The circuit board is a Proto Advantage SBB206. It fits the 15-row ESP32 dev board exactly, though it’d be nice if the dev board were 1 pin narrower. Drilling holes in the power rails lets them hold general-purpose components.
The photodiode and IR LED dongles are attached to 22AWG MTA-100 connectors. I used a small screwdriver in lieu of the $35 Insertion Tool.
Here is the controller stuck to the AP14001HS:
24VAC relay module, with 10K resistors and optocouplers:
Bud Industries CU-387 enclosure with Vigortronix VTX-146-030-212. The transformer converts 120VAC (parallel windings) to roughly 30VAC, or 208VAC (series windings) to roughly 25VAC. I roughened the plastic with sandpaper and epoxied 6mm M3 standoffs in place; hopefully that’ll hold well enough.
To attach the 24VAC wires, I took some 3.5mm screw terminal blocks (TE 1776275-6), bent the pins sideways, and soldered them to form a bus. The exposed metal was wrapped with electrical tape.

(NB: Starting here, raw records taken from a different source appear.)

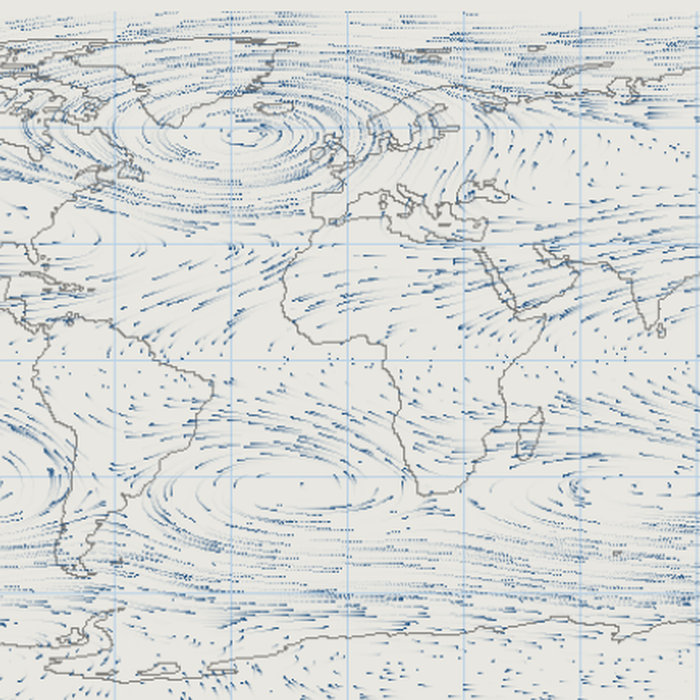
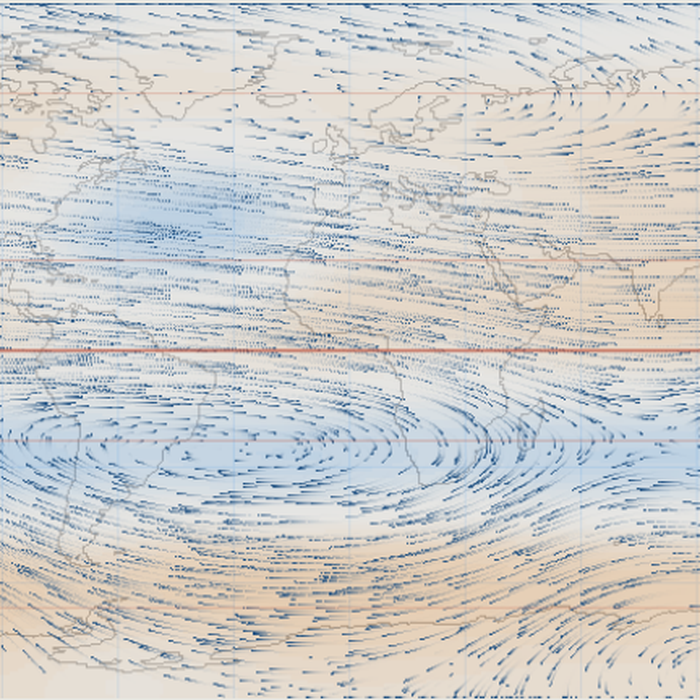
feat(circulation): latitude markers, multi-step advection, pressure on, blended season
Four requests on top of the restored cb69afe baseline. The equator, both tropics and both polar circles are drawn as an overlay above the pressure layer with their names labelled at the left edge. Particles now take three advection substeps per frame instead of one, so the motion covers three times the ground without touching the per-step speed. The pressure layer is on by default. The season is interpolated: each refresh stores the new field as a target and the displayed field is lerped toward it over ten frames, so pressure and wind morph continuously rather than stepping (measured a 0.28 change in the wind field over three consecutive frames). Also cut the refresh cost: pressure colours are now computed on the 360x180 grid and upsampled instead of doing the colour maths on the 840x420 buffer, 41 ms down to 8.5 ms.

diff --git a/apps/Physics/Circulation.py b/apps/Physics/Circulation.py
@@ -237,6 +237,7 @@ def _land_at(nw, nh):
 
 # ==================== 画布 ====================
 _STREAK_W = (26.0, 77.0, 128.0)
+_LINE_RGB = (196.0, 84.0, 58.0)
 _STREAK_O = (24.0, 110.0, 128.0)
 
 
@@ -260,6 +261,16 @@ class MapCanvas(QWidget):
         x0 = (w - mw) / 2.0
         y0 = (h - mh) / 2.0
         p.drawImage(QRectF(x0, y0, mw, mh), app.frame)
+
+        # 特殊纬线标注
+        f = p.font()
+        f.setPointSize(8)
+        p.setFont(f)
+        for lat, text in ((66.5, "北极圈"), (23.5, "北回归线"), (0.0, "赤道"),
+                          (-23.5, "南回归线"), (-66.5, "南极圈")):
+            yy = y0 + (90.0 - lat) / 180.0 * mh
+            p.setPen(QPen(QColor(196, 84, 58, 220), 1))
+            p.drawText(QPointF(x0 + 4, yy - 2), text)
         p.end()
 
 
@@ -278,13 +289,14 @@ class CirculationApp(QMainWindow):
 
         self.wind = WindSim()
         self.show_wind = True
-        self.show_pressure = False
+        self.show_pressure = True
         self.show_grid = True
         self.auto_season = True
         self._season_t = 1.0
         self._season_tick = 0
         self._pressure_rgb = None
         self._rng = np.random.default_rng(7)
+        self.substeps = 3      # 每帧推进的子步数
 
         self.frame = None
         self._base = None
@@ -304,26 +316,21 @@ class CirculationApp(QMainWindow):
         self._t_prev = time.perf_counter()
         self._fps = 0.0
 
-    # ---------- 速度场放大到缓冲分辨率 ----------
+    # ---------- 风场（粒子直接采样，不再预放大到缓冲） ----------
     def _build_velocity(self):
-        w = self.wind.wind_numpy()                    # (180, 360, 2)，第 0 行是南
-        vx = np.flipud(w[:, :, 0])
-        vy = np.flipud(w[:, :, 1])
-        BH, BW = self.BH, self.BW
-
-        def up(f):
-            ys = (np.arange(BH) * f.shape[0] / BH).astype(np.int32)
-            xs = (np.arange(BW) * f.shape[1] / BW).astype(np.int32)
-            return f[np.ix_(ys, xs)]
-
-        mag = np.hypot(w[:, :, 0], w[:, :, 1])
-        ref = max(1e-6, np.percentile(mag, 80))
-        ux, uy = up(vx), up(vy)
-        m = np.hypot(ux, uy)
-        k = np.clip(m / ref, 0.0, 1.0) / np.maximum(m, 1e-9)
-        gain = BW / 144.0 * 0.30                      # 参考的 1 像素/帧是相对 144 宽
-        self._vx_w = (ux * k * gain).astype(np.float32)
-        self._vy_w = (-uy * k * gain).astype(np.float32)
+        w = self.wind.wind_numpy()                    # (180,360,2)，第 0 行是南
+        nu = w[:, :, 0].astype(np.float32)
+        nv = w[:, :, 1].astype(np.float32)
+        if getattr(self, "_wu", None) is None:
+            self._wu, self._wv = nu, nv
+            self._wu_a, self._wv_a = nu.copy(), nv.copy()
+        else:
+            self._wu_a, self._wv_a = self._wu.copy(), self._wv.copy()
+            self._wu_t, self._wv_t = nu, nv
+            self._wphase = 0.0
+        mag = np.hypot(self._wu, self._wv)
+        self._wref = max(1e-6, float(np.percentile(mag, 80)))
+        self._wgain = self.BW / 144.0 * 0.30          # 参考的 1 像素/帧是相对 144 宽
 
     # ---------- 静态底图 ----------
     def _build_base(self):
@@ -343,12 +350,21 @@ class CirculationApp(QMainWindow):
 
         if self.show_grid:
             g = np.zeros((BH, BW), np.float32)
-            for k in range(1, 12):
+            for k in range(1, 12):                    # 经线每 30°
                 g[:, int(BW * k / 12)] = 1.0
-            for k in range(1, 6):
+            for k in range(1, 6):                     # 纬线每 30°
                 g[int(BH * k / 6), :] = 1.0
             g = g[..., None]
-            rgb = np.where(g > 0, rgb * 0.8 + np.array([0, 128, 255], np.float32) * 0.2, rgb)
+            rgb = np.where(g > 0, rgb * 0.82 + np.array([0, 128, 255], np.float32) * 0.18, rgb)
+
+        # 特殊纬线做成独立遮罩，最后盖在气压层之上
+        self._line_a = np.zeros((BH, BW, 1), np.float32)
+        for lat, strength in ((0.0, 0.62), (23.5, 0.34), (-23.5, 0.34),
+                              (66.5, 0.24), (-66.5, 0.24)):
+            y = int((90.0 - lat) / 180.0 * BH)
+            y = min(max(y, 0), BH - 1)
+            thick = 2 if lat == 0.0 else 1
+            self._line_a[max(0, y - thick + 1):y + 1, :, 0] = strength
 
         self._base = np.clip(rgb, 0, 255).astype(np.uint8)
         self._base_f = self._base.astype(np.float32)
@@ -358,26 +374,22 @@ class CirculationApp(QMainWindow):
 
     # ---------- 气压层（照参考 shader 的配色） ----------
     def _build_pressure(self):
-        """LOW = 蓝，HIGH = 橙；经过 0.9-0.8*rgb 反相后，
-        低压呈暖橙色、高压呈淡蓝色，和参考的观测图一致。"""
+        """LOW = 蓝，HIGH = 橙；经 0.9-0.8*rgb 反相后低压暖橙、高压淡蓝。
+        配色在 360×180 上算完再放大，避免在大图上做浮点运算。"""
         p = np.flipud(self.wind.pressure())
-        BH, BW = self.BH, self.BW
-        ys = (np.arange(BH) * p.shape[0] / BH).astype(np.int32)
-        xs = (np.arange(BW) * p.shape[1] / BW).astype(np.int32)
-        pb = p[np.clip(ys, 0, p.shape[0] - 1)][:, np.clip(xs, 0, p.shape[1] - 1)]
-
-        floor_p = np.floor(pb)
-        t1 = _smoothstep(1000.0, 1012.0, floor_p)
-        t2 = _smoothstep(1012.0, 1024.0, floor_p)
+        floor_p = np.floor(p)
+        t1 = _smoothstep(1000.0, 1012.0, floor_p)[..., None]
+        t2 = _smoothstep(1012.0, 1024.0, floor_p)[..., None]
         low = np.array([0.0, 0.5, 1.0], np.float32)
         high = np.array([1.0, 0.5, 0.0], np.float32)
-        r = low * (1.0 - t1)[..., None]
-        r = r * (1.0 - t2[..., None]) + high * t2[..., None]
+        r = low * (1.0 - t1)
+        r = r * (1.0 - t2) + high * t2
         rgb = 0.9 - 0.8 * (0.5 * r)
         small = np.clip(rgb * 255.0, 0, 255).astype(np.uint8)
-        from scipy.ndimage import zoom
-        big = zoom(small.astype(np.float32), (BH / small.shape[0], BW / small.shape[1], 1), order=1)
-        self._pressure_rgb = np.clip(big, 0, 255).astype(np.uint8)
+        BH, BW = self.BH, self.BW
+        ys = (np.arange(BH) * small.shape[0] / BH).astype(np.int32)
+        xs = (np.arange(BW) * small.shape[1] / BW).astype(np.int32)
+        self._pressure_rgb = small[ys][:, xs]
 
     def _apply_pressure(self):
         base = self._base_f
@@ -385,11 +397,14 @@ class CirculationApp(QMainWindow):
             return base
         pr = self._pressure_rgb.astype(np.float32)
         # 气压层只做 62% 叠加，海岸线和纸面纹理仍然保留
-        return base * 0.38 + pr * 0.62
+        return base * 0.48 + pr * 0.52
 
     # ---------- 粒子推进（照 getPosition 的规则） ----------
-    def _step_particles(self, vx, vy, px, py, dens, spawn, die):
-        """每个像素最多一个粒子；粒子一步移动 |v|≤1 像素，拖尾 0.9 衰减。"""
+    def _step_particles(self, px, py, dens, spawn, die):
+        """每个像素最多一个粒子；一步移动 <1 格，拖尾 0.9 衰减。
+
+        速度直接对风场双线性采样，这样季节插值才真正作用到粒子上。
+        """
         BH, BW = self.BH, self.BW
         alive = px >= 0
         ys, xs = np.nonzero(alive)
@@ -399,14 +414,19 @@ class CirculationApp(QMainWindow):
         if len(ys):
             keep = self._rng.random(len(ys)) > die
             ys, xs = ys[keep], xs[keep]
-            nx = np.mod(px[ys, xs] + vx[ys, xs], BW)
-            ny = np.clip(py[ys, xs] + vy[ys, xs], 0, BH - 1)
+            mx = px[ys, xs] / BW * W
+            my = (1.0 - py[ys, xs] / BH) * H
+            uu = _bilinear(self._wu, mx, my)
+            vv = _bilinear(self._wv, mx, my)
+            m = np.hypot(uu, vv)
+            k = np.clip(m / self._wref, 0.0, 1.0) / np.maximum(m, 1e-9)
+            nx = np.mod(px[ys, xs] + uu * k * self._wgain, BW)
+            ny = np.clip(py[ys, xs] - vv * k * self._wgain, 0, BH - 1)
             tx = np.clip(nx.astype(np.int32), 0, BW - 1)
             ty = np.clip(ny.astype(np.int32), 0, BH - 1)
             new_px[ty, tx] = nx
             new_py[ty, tx] = ny
 
-        # 空白像素里稀疏地诞生新粒子（用泊松抽样，避免每帧生成整屏随机数）
         empty = (new_px < 0).sum()
         k = self._rng.poisson(spawn * empty)
         if k > 0:
@@ -420,6 +440,17 @@ class CirculationApp(QMainWindow):
         return new_px, new_py, dens
 
     # ---------- 合成 ----------
+    def _blend_wind(self):
+        """每帧把风场从上一版平滑推向新版，季节才是连续变化而不是跳变。"""
+        if getattr(self, "_wu_t", None) is None:
+            return
+        self._wphase = min(1.0, self._wphase + 1.0 / 10.0)
+        f = self._wphase
+        np.multiply(self._wu_t - self._wu_a, f, out=self._wu)
+        self._wu += self._wu_a
+        np.multiply(self._wv_t - self._wv_a, f, out=self._wv)
+        self._wv += self._wv_a
+
     def _compose(self):
         out = self._compose_buf
         out[:] = self._apply_pressure() if self.show_pressure else self._base_f
@@ -431,6 +462,13 @@ class CirculationApp(QMainWindow):
                 ch = out[:, :, c]
                 ch *= inv
                 ch += _STREAK_W[c] * a
+        if getattr(self, "_line_a", None) is not None:
+            a = self._line_a
+            inv = 1.0 - a
+            for c, v in enumerate(_LINE_RGB):
+                ch = out[:, :, c]
+                ch *= inv[:, :, 0]
+                ch += v * a[:, :, 0]
         self._compose_u8[:] = np.clip(out, 0, 255)
         self.frame = QImage(self._compose_u8.data, self.BW, self.BH,
                             self.BW * 3, QImage.Format_RGB888).copy()
@@ -447,7 +485,8 @@ class CirculationApp(QMainWindow):
             if self._season_t >= 13.0:
                 self._season_t -= 12.0
         self._season_tick += 1
-        if self._season_tick % 6 == 0:
+        self._blend_wind()
+        if self._season_tick % 10 == 0:
             self.wind.update(self._season_t)
             self._build_velocity()
             if self.show_pressure:
@@ -456,8 +495,11 @@ class CirculationApp(QMainWindow):
                 self.lbl_month.setText(f"{self._season_t % 12.0 + 0.5:.1f} 月")
 
         if self.show_wind:
-            self._px_w, self._py_w, self._dens_w = self._step_particles(
-                self._vx_w, self._vy_w, self._px_w, self._py_w, self._dens_w, 1.3e-4, 5e-3)
+            # 每帧走多步：步数上去，粒子看起来才够快
+            for _k in range(self.substeps):
+                self._px_w, self._py_w, self._dens_w = self._step_particles(
+                    self._px_w, self._py_w, self._dens_w,
+                    0.0 if _k else 2.0e-4, 5e-3)
         else:
             self._dens_w *= 0.9
         self._compose()
@@ -521,7 +563,7 @@ class CirculationApp(QMainWindow):
         v2.setSpacing(4)
         v2.setContentsMargins(8, 8, 8, 8)
         for text, attr, checked in (("风场流线", "show_wind", True),
-                                    ("气压分布", "show_pressure", False),
+                                    ("气压分布", "show_pressure", True),
                                     ("经纬网", "show_grid", True)):
             cb = QCheckBox(text)
             cb.setChecked(checked)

Here is the thermostat enclosure with everything mounted, including a 24VAC to 5VDC power supply at the bottom. I stuck with MicroUSB, so I can’t forget to unplug the power before reprogramming it.
The junction box originally held a 208VAC thermostat for baseboard heat. I added a Schneider Electric 92S7A22D-24 relay, which the Nest identifies as “aux heat” via the white wire. Actually, the relay and transformer are the only components needed to use the Nest as a line-voltage thermostat.
Here is the Nest in various stages of attachment: